In 2019, the United States is firmly in the throes of an opioid crisis that is increasingly being driven by injection drug use of substances like heroin and fentanyl that place those who inject drugs at high risk of overdose and of contracting infectious diseases like HIV and Hepatitis C (HCV). At the same time, there is a mountain of evidence that shows that syringe services programs (SSPs) are extremely effective at preventing HIV transmission while also reducing the spread of HCV and helping curb high risk drug use behaviors like needle sharing. SSPs can also serve a crucial role as a possible point of entry for people who use drugs to voluntarily seek treatment or to access healthcare services that they otherwise would not have been able or willing to seek out.
From an strictly analytical perspective, it would be natural to assume that the U.S. government would have responded to this opioid crisis by investing adequate resources in evidence-based public health interventions like SSPs that are best positioned to provide the best health outcomes for those negatively impacted by opioids and other injection drugs. Unfortunately, funding decisions for the health and wellbeing of people who use drugs are not made in an analytical vacuum governed by best practices, and the financial support for SSPs from federal, state, and local governments in the U.S. has been woeful.
This past Monday, representatives from AIDS United, Harm Reduction International, and the Elton John AIDS Foundation (EJAF), and several other harm reduction funders and advocates gathered at the 2019 International Harm Reduction Conference in Porto to discuss their own efforts to try and fill the vast gap between the need for harm reduction services in the United States and across the world, and the comparatively small amount of government funding currently available for that need.
The discussion, which was moderated by Mohamed Osman, Grants Director at EJAF, focused primarily on the profound need that exists around securing adequate funding for harm reduction services and ways in which private philanthropy can be leveraged to provide monies for such services in the absence of meaningful government funding. During his opening presentation, Osman affirmed EJAF’s commitment to serving as a philanthropic leader in the realm of harm reduction, outlining the organization’s latest plans for investment and development around the world that were specifically tailored to what EJAF views as significant areas of need within given regions. Tellingly, EJAF’s focus for the United States will be in the realm of harm reduction policy and advocacy, which has historically received very little in the way of government funding.
AIDS United presented on their Syringe Access Fund, a private funders’ collaborative for syringe access that was designed to bring visibility to SSPs and serve as a vehicle for increasing private investment in a political environment where support from federal, state, and local governments were either scant or nonexistent and where there were no more than a handful of dedicated private funders.

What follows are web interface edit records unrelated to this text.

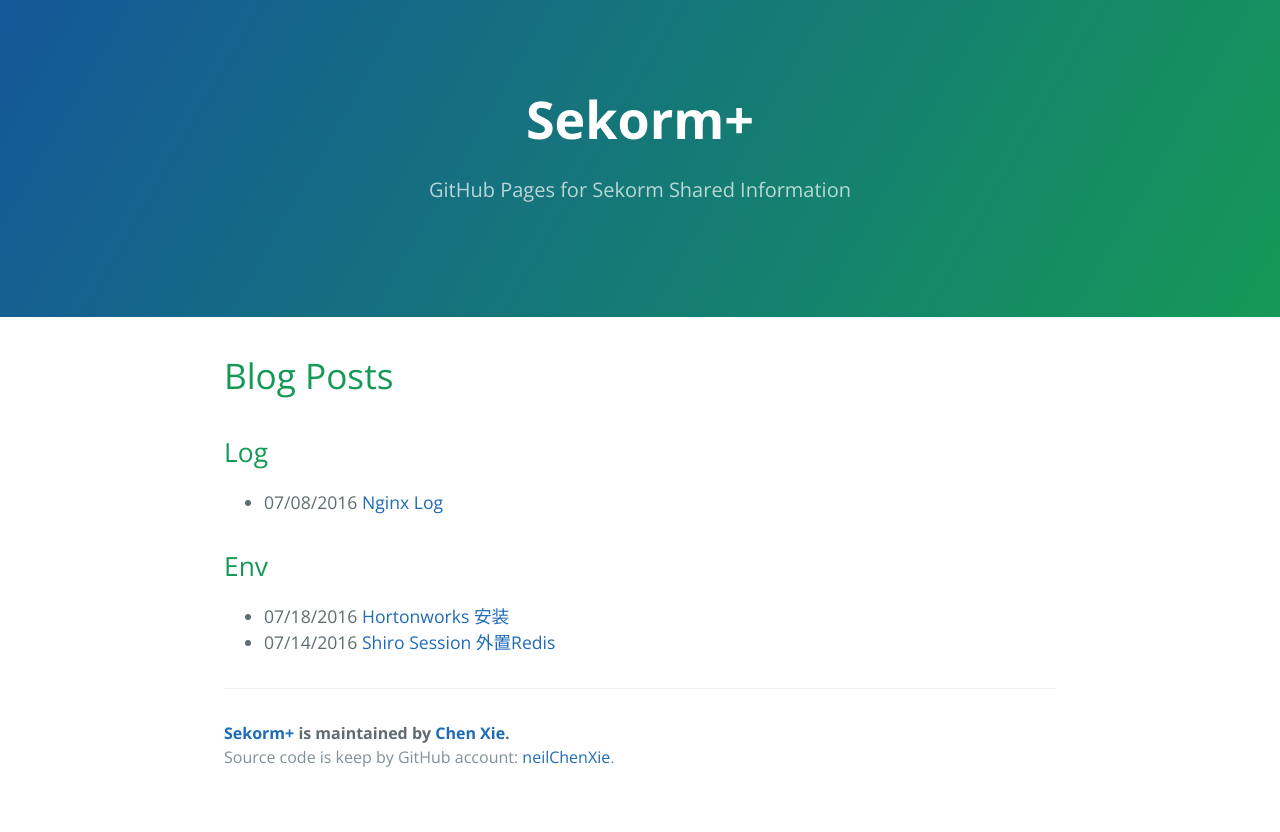
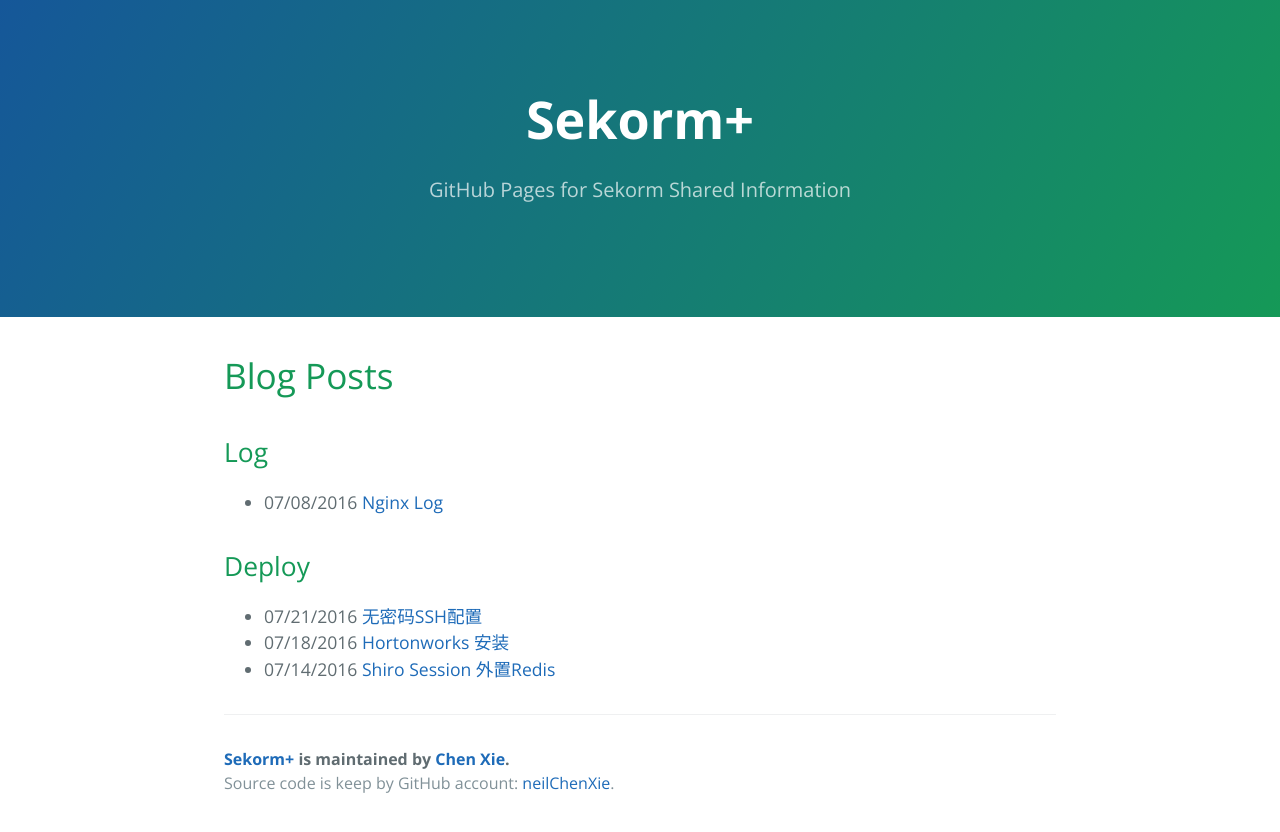
Before and after one commit to neilChenXie/MyExp, a Jekyll site: the page built from index.html, in a window 1280 px wide. Shown: the top 832 px of the page. Built offline with Jekyll 4.4.1, drawn with Linux system fonts in a browser that asks for light colours; the list of posts is cut into pages by our own code; some of the changed lines change nothing that is shown.

Commit message:
new file:   _posts/deploy/2016-07-21-passwordless_ssh.md

````diff
--- a/_posts/deploy/2016-07-14-shiro_session_redis.md
+++ b/_posts/deploy/2016-07-14-shiro_session_redis.md
@@ -3,7 +3,7 @@
 title: Shiro Session 外置Redis
 permalink: /:categories/shiro_session_redis
 date: 2016-07-14 11:30:15 +0800
-category: Env
+category: Deploy
 tags: [shiro, session, redis]
 ---
 
--- a/_posts/deploy/2016-07-18-hortonworks_setup.md
+++ b/_posts/deploy/2016-07-18-hortonworks_setup.md
@@ -3,7 +3,7 @@
 title: Hortonworks 安装
 permalink: /:categories/Hortonworks_setup
 date: 2016-07-18 11:30:15 +0800
-category: Env
+category: Deploy
 tags: [hortonworks, setup]
 ---
 
--- /dev/null
+++ b/_posts/deploy/2016-07-21-passwordless_ssh.md
@@ -0,0 +1,70 @@
+---
+layout: post
+title: 无密码SSH配置
+permalink: /:categories/passwordless_ssh
+date: 2016-07-21 13:30:15 +0800
+category: Deploy
+tags: [ssh, setup]
+---
+
+### 意义
+
+部署新机器的时候，Setup无密码的ssh是件繁琐的事，来回`ssh`和`scp`,一下是一个固定步骤。
+
+核心是基于管理机器：
+1. 修改hosts
+2. 收集id_rsa.pub
+3. 修改authorized_keys，
+4. 分发新的authorized_keys
+
+### 具体步骤
+
+#### 新机器
+
+一、生成sshkey
+
+```
+# 进入root权限, 无论ssh root@{new_ip} 或者 su
+cd
+ssh-keygen -t rsa
+
+# 修改自己的hostname
+vim /etc/hostname
+```
+
+#### 管理机器
+
+> 以下，当管理机器已经生成sshkey时, 管理机器生成sshkey在下一个section
+
+```
+# enter root user
+
+# modify hosts
+vim /etc/hosts
+
+# enter ~/.ssh
+cd ~/.ssh
+
+# get new machines' id_rsa.pub
+scp {new_host}:.ssh/id_rsa.pub new_host_id
+
+# add to authorized_keys
+cat new_host_id >> authorized_keys
+
+# spread new authorized_keys
+scp authorized_keys {all_ip_s}:.ssh/authorized_keys
+```
+
+#### 管理机器第一次生成SSH
+
+```
+su
+cd
+ssh-keygen -t rsa
+cd .ssh
+cat id_rsa.pub >> authorized_keys
+chmod 600 authorized_keys
+
+# test, no password needed means working
+ssh localhost
+```
````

Since its creation in 2004, the Syringe Access Fund has $20 million in grant money to harm reduction organizations, with 85% of that money going directly to SSPs. Thanks to the collaborative nature of the Syringe Access Fund—with private donors pooling resources into one pot that is then managed and distributed by AIDS United—it is able to provide increased visibility to the needs of SSPs while also issuing larger and more frequent grants to applicants.
Unfortunately, the successes of the Syringe Access Fund can only be seen as the start of a larger and more arduous process of ensuring that SSPs and other harm reduction organizations receive the funding they so desperately need. By way of example, in 2017, the U.S. Department of Health and Human Services announced its 5-point Opioid Strategy that included $800 million in grants to support substance use treatment and recovery while providing no funding whatsoever for harm reduction strategies for people who actively use drugs and are not ready or qualified for treatment. To be sure, funding increases are absolutely needed for substance use treatment and recovery. However, given that The 2017 National Survey of Drug Use and Health found that only 14% of the 11.4 million Americans who reported opioid use in the past year met the diagnostic criteria for an opioid use disorder, it is unacceptable that the federal government would completely spurn harm reduction programs in such a strategy.
It is unfortunate that syringe services providers are forced to rely on private philanthropy for funding that the government should be providing, but until federal, state, and local officials come to their senses and begin prioritizing harm reduction services as the evidence-based avenue for ending the opioid epidemic that they are, it is what we must rely on. To find out more about AIDS United’s Syringe Access Fund and get access to a comprehensive list of syringe services resources and AIDS United’s report on bringing Safer Consumption Spaces to the U.S., click here.